> Provided entries:
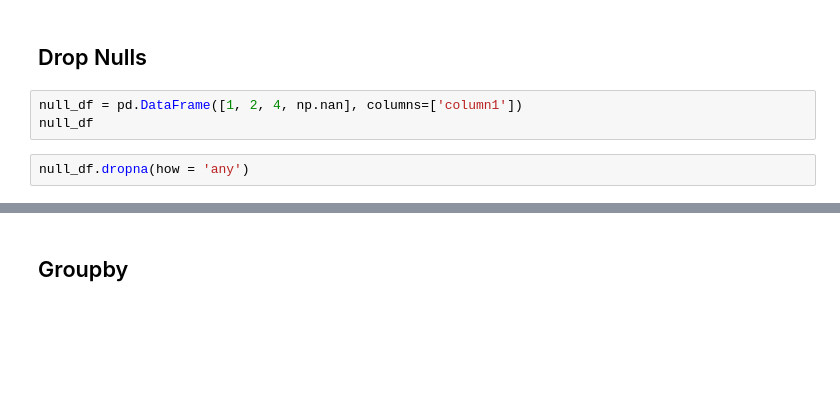
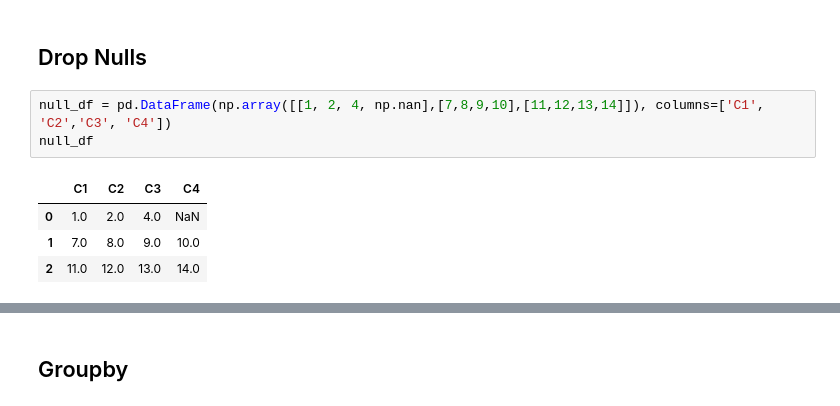
Before and after one commit to cecann10/dsp, a Jupyter notebook: lessons/pandas_intro/Intro-to-Pandas.ipynb, the cells around one changed output, grey strips where cells are left out. Cells and saved outputs as stored; diff of their text form; blank space fills up the shorter version.

```diff
--- a/lessons/pandas_intro/Intro-to-Pandas.ipynb
+++ b/lessons/pandas_intro/Intro-to-Pandas.ipynb
@@ -561,7 +748,10 @@ null_df.fillna('random_string')
 # %% [markdown]
 ## Drop Nulls
 # %%
-null_df = pd.DataFrame([1, 2, 4, np.nan], columns=['column1'])
+null_df = pd.DataFrame(np.array([[1, 2, 4, np.nan],[7,8,9,10],[11,12,13,14]]), columns=['C1', 'C2','C3', 'C4'])
 null_df
+# %% [output]
+|  | C1 | C2 | C3 | C4 |
+| 0 | 1.0 | 2.0 | 4.0 | NaN |
+| 1 | 7.0 | 8.0 | 9.0 | 10.0 |
+| 2 | 11.0 | 12.0 | 13.0 | 14.0 |
-# %%
-null_df.dropna(how = 'any')
```
Also changed, not shown: parts of 33 cells of this notebook.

> Instructions for the task: In your answer, give every line of the listing above exactly, and do not include the images.

> Output:
Before and after one commit to cecann10/dsp, a Jupyter notebook: lessons/pandas_intro/Intro-to-Pandas.ipynb, the cells around one changed output, grey strips where cells are left out. Cells and saved outputs as stored; diff of their text form; blank space fills up the shorter version.

```diff
--- a/lessons/pandas_intro/Intro-to-Pandas.ipynb
+++ b/lessons/pandas_intro/Intro-to-Pandas.ipynb
@@ -561,7 +748,10 @@ null_df.fillna('random_string')
 # %% [markdown]
 ## Drop Nulls
 # %%
-null_df = pd.DataFrame([1, 2, 4, np.nan], columns=['column1'])
+null_df = pd.DataFrame(np.array([[1, 2, 4, np.nan],[7,8,9,10],[11,12,13,14]]), columns=['C1', 'C2','C3', 'C4'])
 null_df
+# %% [output]
+|  | C1 | C2 | C3 | C4 |
+| 0 | 1.0 | 2.0 | 4.0 | NaN |
+| 1 | 7.0 | 8.0 | 9.0 | 10.0 |
+| 2 | 11.0 | 12.0 | 13.0 | 14.0 |
-# %%
-null_df.dropna(how = 'any')
```
Also changed, not shown: parts of 33 cells of this notebook.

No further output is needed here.